▶ [What to do]: Your response should consist of the entries below, reproduced exactly and without their images.

Web page edit records
━━━━━━━━━━━━━━━━━━━━
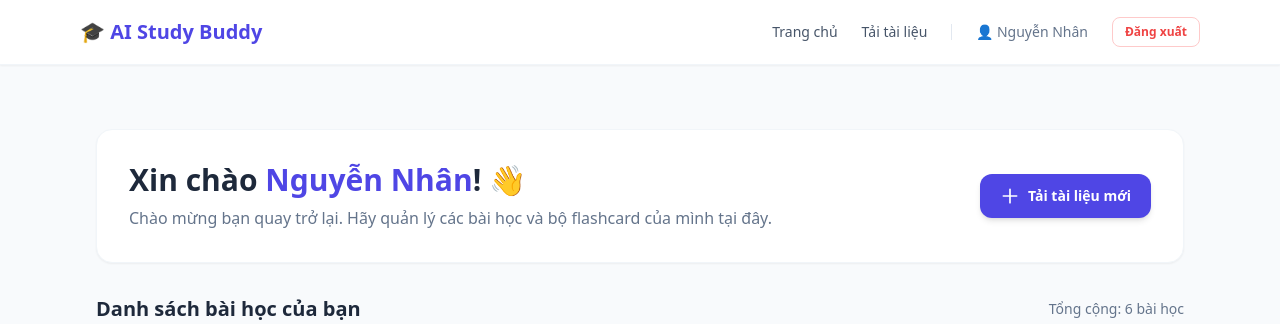
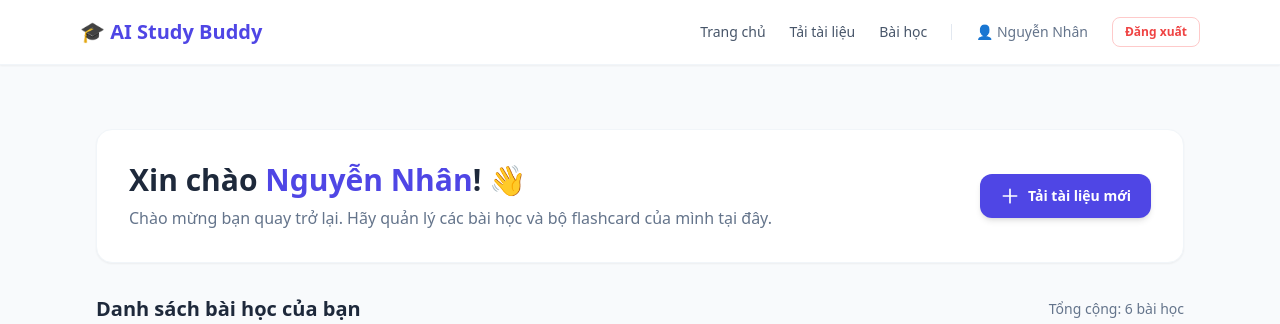
Before and after one commit to nhannguyen2704/AI-Study-Buddy, a Flask app: page /dashboard in a window 1280 px wide. Shown: the top 324 px of the page. Run offline with Flask 3, Linux system fonts and the light colour scheme; a user stored in the database is signed in; some libraries are stand-ins or nearby versions.

Commit message:
Update base.html

```diff
--- a/templates/base.html
+++ b/templates/base.html
@@ -22,13 +22,17 @@
       <div class="flex items-center gap-6">
         {% if session.get('user_id') %}
           <!-- Menu cho người dùng ĐÃ đăng nhập -->
-          <a href="{{ url_for('dashboard') }}"
+          <a href="{{ url_for('index') }}"
              class="text-slate-600 hover:text-indigo-600 font-medium text-sm transition">
             Trang chủ
           </a>
           <a href="{{ url_for('upload_doc') }}"
              class="text-slate-600 hover:text-indigo-600 font-medium text-sm transition">
             Tải tài liệu
+          </a>
+          <a href="{{ url_for('dashboard') }}"
+             class="text-slate-600 hover:text-indigo-600 font-medium text-sm transition">
+            Bài học
           </a>
 
           <div class="h-4 w-[1px] bg-slate-200"></div>
```
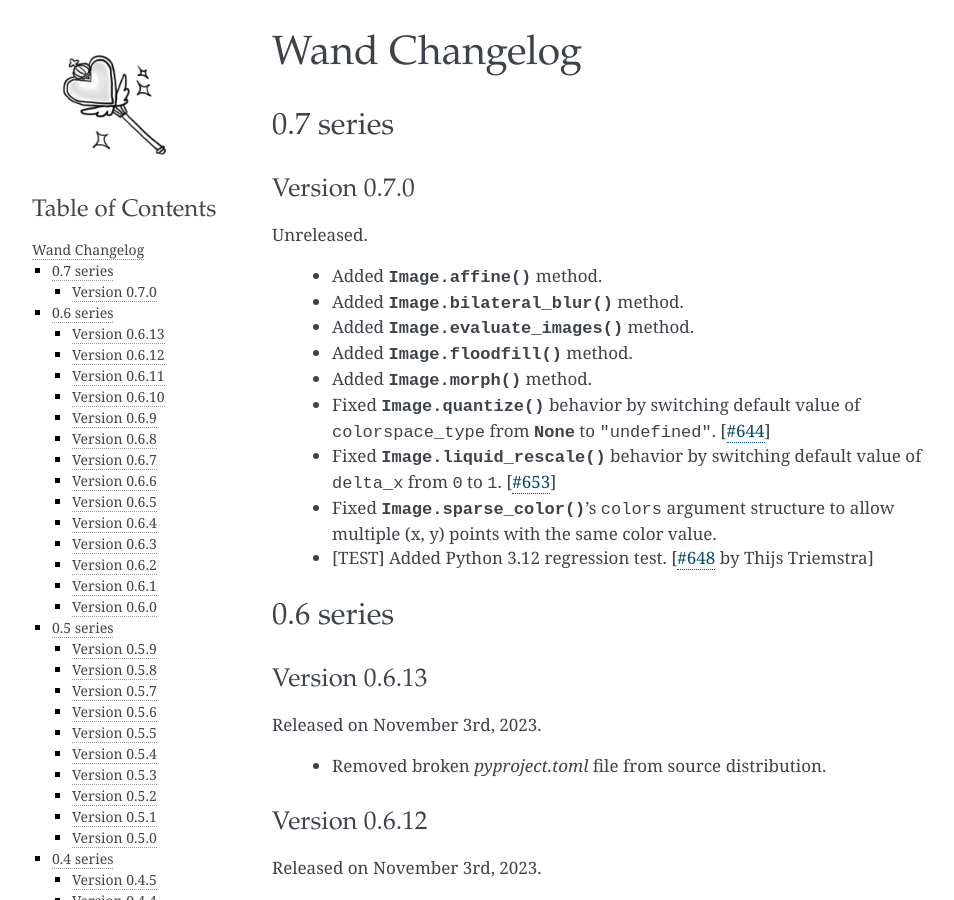
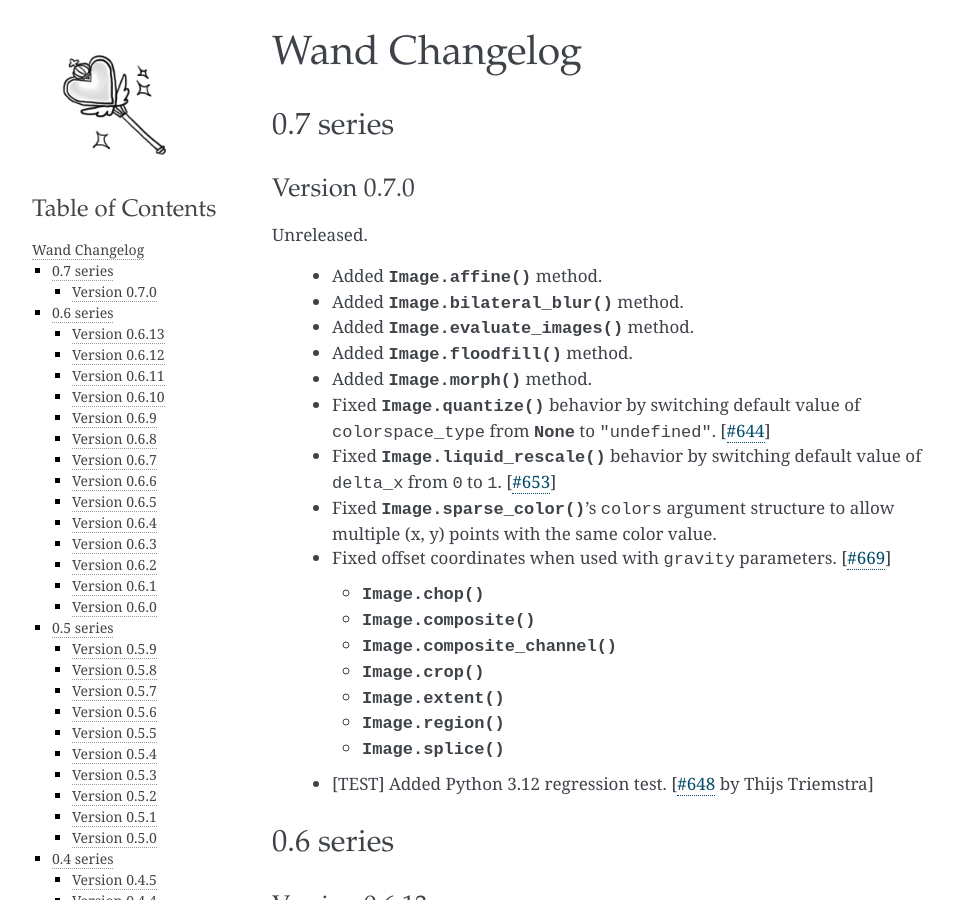
Before and after one commit to emcconville/wand, a Sphinx documentation site: the page built from docs/changes.rst, in a window 1280 px wide and 900 px high. Shown: the whole window, without its empty margins (148-1102 px from the left). Built offline with Sphinx 7.4.7, drawn with Linux system fonts in a browser that asks for light colours; some web fonts are replaced; pages that are not in the unit, such as notebooks, are missing from menus; the version number could not be read and is left out.

Commit message:
Issue #669 - Allow x/y coords with gravity parameters

```diff
--- a/docs/changes.rst
+++ b/docs/changes.rst
@@ -24,6 +24,16 @@
  - Fixed :meth:`Image.liquid_rescale() <wand.image.BaseImage.liquid_rescale>` behavior
    by switching default value of ``delta_x`` from ``0`` to ``1``. [:issue:`653`]
  - Fixed :meth:`Image.sparse_color() <wand.image.BaseImage.sparse_color>`'s ``colors`` argument structure to allow multiple (x, y) points with the same color value.
+ - Fixed offset coordinates when used with ``gravity`` parameters. [:issue:`669`]
+
+   - :meth:`Image.chop() <wand.image.BaseImage.chop>`
+   - :meth:`Image.composite() <wand.image.BaseImage.composite>`
+   - :meth:`Image.composite_channel() <wand.image.BaseImage.composite_channel>`
+   - :meth:`Image.crop() <wand.image.BaseImage.crop>`
+   - :meth:`Image.extent() <wand.image.BaseImage.extent>`
+   - :meth:`Image.region() <wand.image.BaseImage.region>`
+   - :meth:`Image.splice() <wand.image.BaseImage.splice>`
+
  - [TEST] Added Python 3.12 regression test. [:issue:`648` by Thijs Triemstra]
 
 
```
Also changed, not shown: 2 other files.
━━━━━━━━━━━━━━━━━━━━
▶ [Answer to this problem]:
Before and after one commit to nhannguyen2704/AI-Study-Buddy, a Flask app: page /dashboard in a window 1280 px wide. Shown: the top 324 px of the page. Run offline with Flask 3, Linux system fonts and the light colour scheme; a user stored in the database is signed in; some libraries are stand-ins or nearby versions.

Commit message:
Update base.html

```diff
--- a/templates/base.html
+++ b/templates/base.html
@@ -22,13 +22,17 @@
       <div class="flex items-center gap-6">
         {% if session.get('user_id') %}
           <!-- Menu cho người dùng ĐÃ đăng nhập -->
-          <a href="{{ url_for('dashboard') }}"
+          <a href="{{ url_for('index') }}"
              class="text-slate-600 hover:text-indigo-600 font-medium text-sm transition">
             Trang chủ
           </a>
           <a href="{{ url_for('upload_doc') }}"
              class="text-slate-600 hover:text-indigo-600 font-medium text-sm transition">
             Tải tài liệu
+          </a>
+          <a href="{{ url_for('dashboard') }}"
+             class="text-slate-600 hover:text-indigo-600 font-medium text-sm transition">
+            Bài học
           </a>
 
           <div class="h-4 w-[1px] bg-slate-200"></div>
```
Before and after one commit to emcconville/wand, a Sphinx documentation site: the page built from docs/changes.rst, in a window 1280 px wide and 900 px high. Shown: the whole window, without its empty margins (148-1102 px from the left). Built offline with Sphinx 7.4.7, drawn with Linux system fonts in a browser that asks for light colours; some web fonts are replaced; pages that are not in the unit, such as notebooks, are missing from menus; the version number could not be read and is left out.

Commit message:
Issue #669 - Allow x/y coords with gravity parameters

```diff
--- a/docs/changes.rst
+++ b/docs/changes.rst
@@ -24,6 +24,16 @@
  - Fixed :meth:`Image.liquid_rescale() <wand.image.BaseImage.liquid_rescale>` behavior
    by switching default value of ``delta_x`` from ``0`` to ``1``. [:issue:`653`]
  - Fixed :meth:`Image.sparse_color() <wand.image.BaseImage.sparse_color>`'s ``colors`` argument structure to allow multiple (x, y) points with the same color value.
+ - Fixed offset coordinates when used with ``gravity`` parameters. [:issue:`669`]
+
+   - :meth:`Image.chop() <wand.image.BaseImage.chop>`
+   - :meth:`Image.composite() <wand.image.BaseImage.composite>`
+   - :meth:`Image.composite_channel() <wand.image.BaseImage.composite_channel>`
+   - :meth:`Image.crop() <wand.image.BaseImage.crop>`
+   - :meth:`Image.extent() <wand.image.BaseImage.extent>`
+   - :meth:`Image.region() <wand.image.BaseImage.region>`
+   - :meth:`Image.splice() <wand.image.BaseImage.splice>`
+
  - [TEST] Added Python 3.12 regression test. [:issue:`648` by Thijs Triemstra]
 
 
```
Also changed, not shown: 2 other files.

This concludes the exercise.